Twenty years ago, Pennsylvania passed a law — the Electricity Generation Customer Choice and Competition Act — allowing consumers to shop for electricity on the open market.
A new report from the Kleinman Center for Energy Policy at the University of Pennsylvania found that the restructuring of the electricity market brought savings for some, but not all.
Before the act passed, consumers in Pennsylvania paid a set price for electricity, determined by regulators. Under the new approach, consumers could shop around.
The commercial and industrial sectors did more shopping than the residential sector, and they saw big savings, driven largely by low natural gas prices. According to the report, it’s not clear whether the residential sector realized any savings.
The residential sector did experience increases in distribution costs, while large consumers saw drops. The public utility commission regulates distribution prices.
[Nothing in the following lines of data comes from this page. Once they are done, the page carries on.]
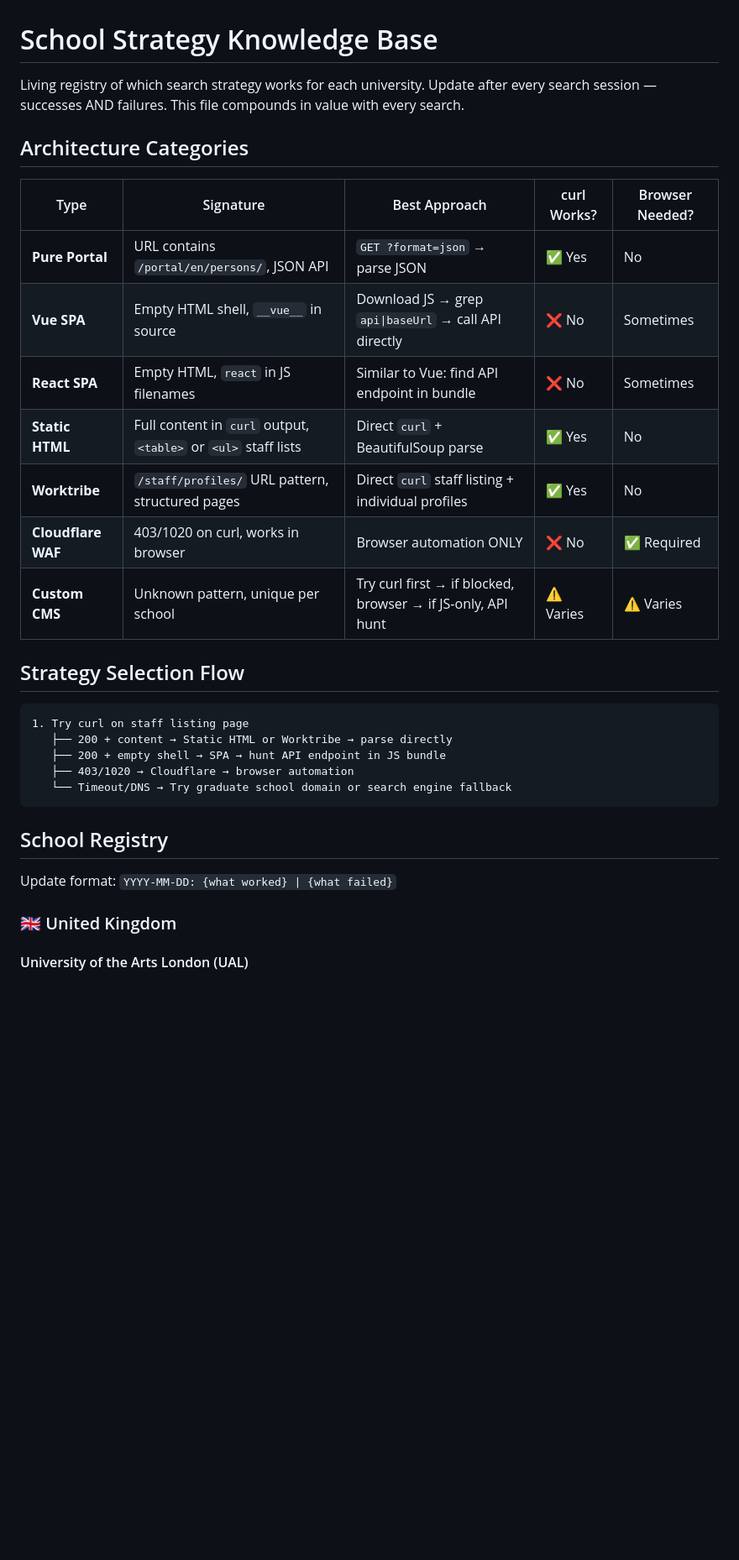
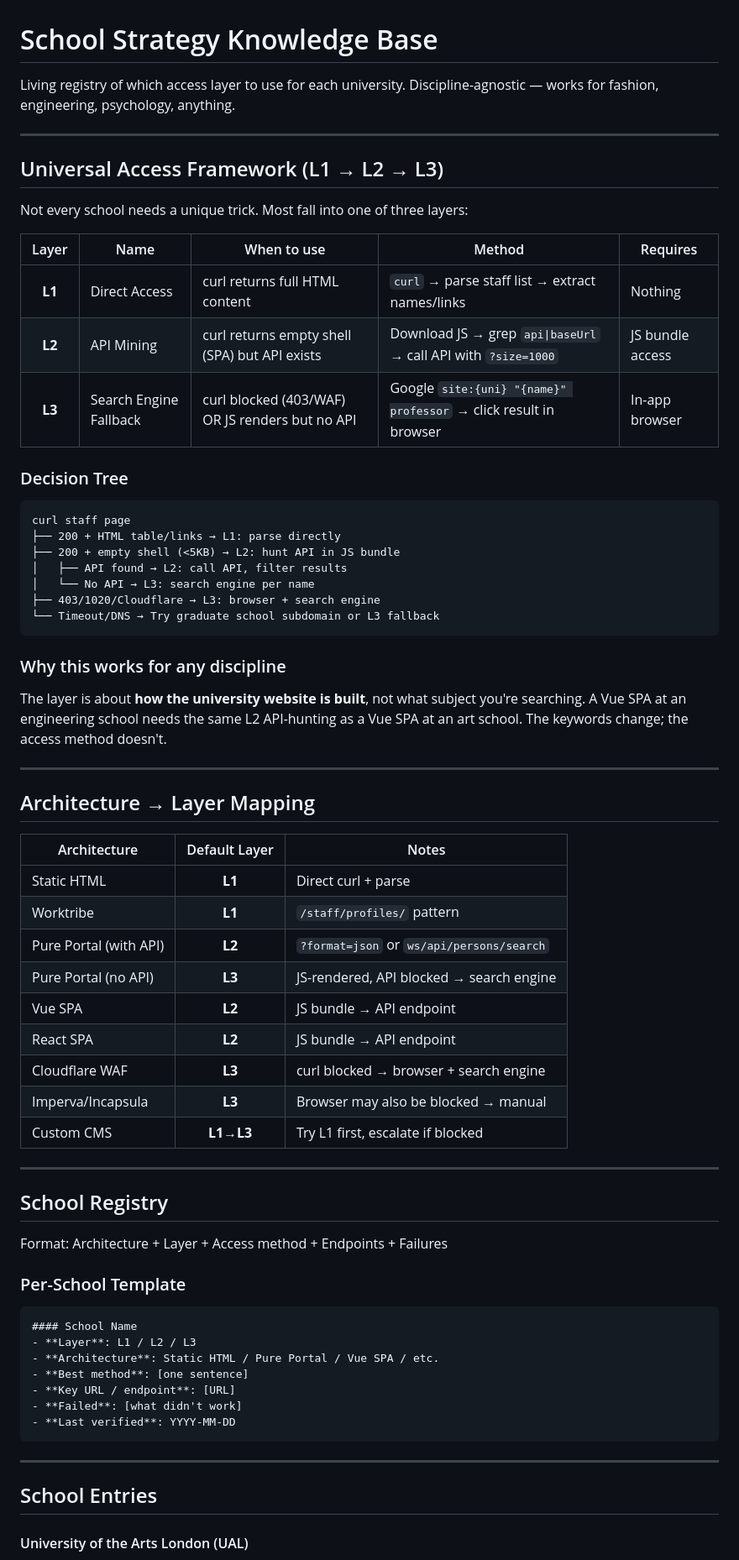
Before and after one commit to PNmiracle/phd-supervisor-selector, a Markdown page: references/school-strategies.md, the part around one of its changes. Shown at 84% size. Drawn GitHub-style; blank space fills up the shorter version.

Commit message:
Upgrade school-strategies: L1/L2/L3 universal access framework, discipline-agnostic

````diff
--- a/references/school-strategies.md
+++ b/references/school-strategies.md
@@ -1,34 +1,72 @@
 # School Strategy Knowledge Base
 
-Living registry of which search strategy works for each university. Update after every search session — successes AND failures. This file compounds in value with every search.
+Living registry of which access layer to use for each university. Discipline-agnostic — works for fashion, engineering, psychology, anything.
 
-## Architecture Categories
+---
 
-| Type | Signature | Best Approach | curl Works? | Browser Needed? |
-|------|-----------|---------------|-------------|-----------------|
-| **Pure Portal** | URL contains `/portal/en/persons/`, JSON API | `GET ?format=json` → parse JSON | ✅ Yes | No |
-| **Vue SPA** | Empty HTML shell, `__vue__` in source | Download JS → grep `api\|baseUrl` → call API directly | ❌ No | Sometimes |
-| **React SPA** | Empty HTML, `react` in JS filenames | Similar to Vue: find API endpoint in bundle | ❌ No | Sometimes |
-| **Static HTML** | Full content in `curl` output, `<table>` or `<ul>` staff lists | Direct `curl` + BeautifulSoup parse | ✅ Yes | No |
-| **Worktribe** | `/staff/profiles/` URL pattern, structured pages | Direct `curl` staff listing + individual profiles | ✅ Yes | No |
-| **Cloudflare WAF** | 403/1020 on curl, works in browser | Browser automation ONLY | ❌ No | ✅ Required |
-| **Custom CMS** | Unknown pattern, unique per school | Try curl first → if blocked, browser → if JS-only, API hunt | ⚠️ Varies | ⚠️ Varies |
+## Universal Access Framework (L1 → L2 → L3)
 
-## Strategy Selection Flow
+Not every school needs a unique trick. Most fall into one of three layers:
+
+| Layer | Name | When to use | Method | Requires |
+|:---:|------|-------------|--------|----------|
+| **L1** | Direct Access | curl returns full HTML content | `curl` → parse staff list → extract names/links | Nothing |
+| **L2** | API Mining | curl returns empty shell (SPA) but API exists | Download JS → grep `api\|baseUrl` → call API with `?size=1000` | JS bundle access |
+| **L3** | Search Engine Fallback | curl blocked (403/WAF) OR JS renders but no API | Google `site:{uni} "{name}" professor` → click result in browser | In-app browser |
+
+### Decision Tree
 
 ```
-1. Try curl on staff listing page
-   ├── 200 + content → Static HTML or Worktribe → parse directly
-   ├── 200 + empty shell → SPA → hunt API endpoint in JS bundle
-   ├── 403/1020 → Cloudflare → browser automation
-   └── Timeout/DNS → Try graduate school domain or search engine fallback
+curl staff page
+├── 200 + HTML table/links → L1: parse directly
+├── 200 + empty shell (<5KB) → L2: hunt API in JS bundle
+│   ├── API found → L2: call API, filter results
+│   └── No API → L3: search engine per name
+├── 403/1020/Cloudflare → L3: browser + search engine
+└── Timeout/DNS → Try graduate school subdomain or L3 fallback
 ```
+
+### Why this works for any discipline
+
+The layer is about **how the university website is built**, not what subject you're searching. A Vue SPA at an engineering school needs the same L2 API-hunting as a Vue SPA at an art school. The keywords change; the access method doesn't.
+
+---
+
+## Architecture → Layer Mapping
+
+| Architecture | Default Layer | Notes |
+|-------------|:---:|-------|
+| Static HTML | **L1** | Direct curl + parse |
+| Worktribe | **L1** | `/staff/profiles/` pattern |
+| Pure Portal (with API) | **L2** | `?format=json` or `ws/api/persons/search` |
+| Pure Portal (no API) | **L3** | JS-rendered, API blocked → search engine |
+| Vue SPA | **L2** | JS bundle → API endpoint |
+| React SPA | **L2** | JS bundle → API endpoint |
+| Cloudflare WAF | **L3** | curl blocked → browser + search engine |
+| Imperva/Incapsula | **L3** | Browser may also be blocked → manual |
+| Custom CMS | **L1→L3** | Try L1 first, escalate if blocked |
+
+---
 
 ## School Registry
 
-Update format: `YYYY-MM-DD: {what worked} | {what failed}`
+Format: Architecture + Layer + Access method + Endpoints + Failures
 
-### 🇬🇧 United Kingdom
+### Per-School Template
+
+```markdown
+#### School Name
+- **Layer**: L1 / L2 / L3
+- **Architecture**: Static HTML / Pure Portal / Vue SPA / etc.
+- **Best method**: [one sentence]
+- **Key URL / endpoint**: [URL]
+- **Failed**: [what didn't work]
+- **Last verified**: YYYY-MM-DD
+```
+
+---
+
+## School Entries
 
 #### University of the Arts London (UAL)
 - **Architecture**: Pure Portal (JS-rendered)
````
Also changed, not shown: other parts of references/school-strategies.md (+69 -1 lines), references/search-orchestrator.md (+1 -1 lines).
Meanwhile, because electricity prices have been largely determined by natural gas, nuclear and fossil fuel generation units aren’t making enough money, producers have said. That has policy implications for the state, according to report author Christina Simeone.
“Pennsylvania can expect requests to increase compensation for these units maybe by returning to regulated compensation for generation or through other policy mechanisms,” she said. “And I expect this is going to be a very contentious issue moving forward.”
Such requests have already happened in other states.